Revision tracking records:
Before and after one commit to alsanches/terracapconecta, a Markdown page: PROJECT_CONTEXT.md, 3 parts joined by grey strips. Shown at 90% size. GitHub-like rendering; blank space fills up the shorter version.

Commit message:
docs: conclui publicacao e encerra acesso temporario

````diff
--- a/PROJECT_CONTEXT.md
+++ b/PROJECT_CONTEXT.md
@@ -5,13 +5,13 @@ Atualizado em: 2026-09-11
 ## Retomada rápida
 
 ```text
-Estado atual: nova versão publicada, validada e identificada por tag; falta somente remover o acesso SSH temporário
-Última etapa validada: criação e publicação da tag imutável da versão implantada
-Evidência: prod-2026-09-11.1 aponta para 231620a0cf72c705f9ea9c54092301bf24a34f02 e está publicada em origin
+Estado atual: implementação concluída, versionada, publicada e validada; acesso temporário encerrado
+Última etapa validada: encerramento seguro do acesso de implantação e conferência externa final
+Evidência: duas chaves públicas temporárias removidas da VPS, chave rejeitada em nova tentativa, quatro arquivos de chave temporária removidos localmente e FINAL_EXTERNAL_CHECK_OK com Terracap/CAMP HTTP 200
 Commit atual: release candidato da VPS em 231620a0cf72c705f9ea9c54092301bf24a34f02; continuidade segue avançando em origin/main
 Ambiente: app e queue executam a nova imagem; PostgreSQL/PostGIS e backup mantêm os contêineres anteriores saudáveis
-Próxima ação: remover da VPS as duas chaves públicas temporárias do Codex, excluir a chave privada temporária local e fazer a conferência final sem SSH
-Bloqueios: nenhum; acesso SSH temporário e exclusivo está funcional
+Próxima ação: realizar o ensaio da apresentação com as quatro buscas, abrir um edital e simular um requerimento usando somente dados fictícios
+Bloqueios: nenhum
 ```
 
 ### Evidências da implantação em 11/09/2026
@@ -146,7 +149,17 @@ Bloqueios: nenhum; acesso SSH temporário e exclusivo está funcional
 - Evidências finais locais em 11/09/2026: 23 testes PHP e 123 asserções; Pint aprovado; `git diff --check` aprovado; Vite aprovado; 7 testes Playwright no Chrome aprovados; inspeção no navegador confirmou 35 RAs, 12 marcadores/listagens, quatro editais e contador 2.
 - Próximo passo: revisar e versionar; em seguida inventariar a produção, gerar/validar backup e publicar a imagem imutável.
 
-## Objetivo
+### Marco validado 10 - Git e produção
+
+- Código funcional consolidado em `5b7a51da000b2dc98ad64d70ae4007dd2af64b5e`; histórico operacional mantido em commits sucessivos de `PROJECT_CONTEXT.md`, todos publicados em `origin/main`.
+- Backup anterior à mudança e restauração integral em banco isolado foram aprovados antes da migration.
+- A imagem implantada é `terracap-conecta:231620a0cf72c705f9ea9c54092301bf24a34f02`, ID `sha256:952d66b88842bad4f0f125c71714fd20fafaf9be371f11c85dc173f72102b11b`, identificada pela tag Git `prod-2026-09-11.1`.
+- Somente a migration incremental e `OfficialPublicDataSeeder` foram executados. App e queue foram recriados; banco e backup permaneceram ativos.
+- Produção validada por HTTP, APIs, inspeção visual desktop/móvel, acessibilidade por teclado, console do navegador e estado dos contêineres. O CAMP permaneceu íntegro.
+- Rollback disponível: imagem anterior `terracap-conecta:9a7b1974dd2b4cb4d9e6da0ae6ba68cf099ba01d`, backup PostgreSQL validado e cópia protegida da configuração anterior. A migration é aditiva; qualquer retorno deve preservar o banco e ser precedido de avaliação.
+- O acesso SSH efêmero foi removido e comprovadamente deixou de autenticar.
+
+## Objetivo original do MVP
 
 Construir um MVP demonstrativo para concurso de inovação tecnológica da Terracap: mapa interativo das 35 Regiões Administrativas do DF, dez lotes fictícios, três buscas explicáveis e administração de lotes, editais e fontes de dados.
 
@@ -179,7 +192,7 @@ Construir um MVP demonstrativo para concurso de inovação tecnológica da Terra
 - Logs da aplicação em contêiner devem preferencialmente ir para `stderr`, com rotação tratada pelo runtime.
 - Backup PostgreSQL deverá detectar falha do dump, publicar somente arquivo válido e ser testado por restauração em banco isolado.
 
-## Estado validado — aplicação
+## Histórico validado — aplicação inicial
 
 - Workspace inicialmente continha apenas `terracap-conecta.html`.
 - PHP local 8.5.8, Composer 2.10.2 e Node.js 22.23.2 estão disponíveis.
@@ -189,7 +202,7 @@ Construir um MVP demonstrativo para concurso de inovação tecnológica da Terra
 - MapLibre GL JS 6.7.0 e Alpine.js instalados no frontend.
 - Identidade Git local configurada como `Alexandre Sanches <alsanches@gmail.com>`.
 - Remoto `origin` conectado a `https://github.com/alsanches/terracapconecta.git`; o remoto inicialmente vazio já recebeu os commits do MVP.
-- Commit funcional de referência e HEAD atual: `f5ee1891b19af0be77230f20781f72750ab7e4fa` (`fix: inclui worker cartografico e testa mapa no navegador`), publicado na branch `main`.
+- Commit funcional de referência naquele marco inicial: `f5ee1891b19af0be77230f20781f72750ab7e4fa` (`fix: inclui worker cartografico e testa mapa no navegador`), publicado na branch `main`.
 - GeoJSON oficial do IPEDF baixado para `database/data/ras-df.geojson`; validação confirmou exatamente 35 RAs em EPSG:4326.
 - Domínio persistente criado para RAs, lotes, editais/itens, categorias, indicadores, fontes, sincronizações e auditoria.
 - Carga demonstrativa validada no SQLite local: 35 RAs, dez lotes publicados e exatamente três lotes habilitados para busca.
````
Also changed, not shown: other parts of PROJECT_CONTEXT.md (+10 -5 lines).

■ What is expected:
Whenever the word "para" shows up in a line of the entries above, copy that line.

■ Written response:
-Evidência: prod-2026-09-11.1 aponta para 231620a0cf72c705f9ea9c54092301bf24a34f02 e está publicada em origin
 Construir um MVP demonstrativo para concurso de inovação tecnológica da Terracap: mapa interativo das 35 Regiões Administrativas do DF, dez lotes fictícios, três buscas explicáveis e administração de lotes, editais e fontes de dados.
@@ -179,7 +192,7 @@ Construir um MVP demonstrativo para concurso de inovação tecnológica da Terra
 - Logs da aplicação em contêiner devem preferencialmente ir para `stderr`, com rotação tratada pelo runtime.
@@ -189,7 +202,7 @@ Construir um MVP demonstrativo para concurso de inovação tecnológica da Terra
 - GeoJSON oficial do IPEDF baixado para `database/data/ras-df.geojson`; validação confirmou exatamente 35 RAs em EPSG:4326.
 - Domínio persistente criado para RAs, lotes, editais/itens, categorias, indicadores, fontes, sincronizações e auditoria.
 - Carga demonstrativa validada no SQLite local: 35 RAs, dez lotes publicados e exatamente três lotes habilitados para busca.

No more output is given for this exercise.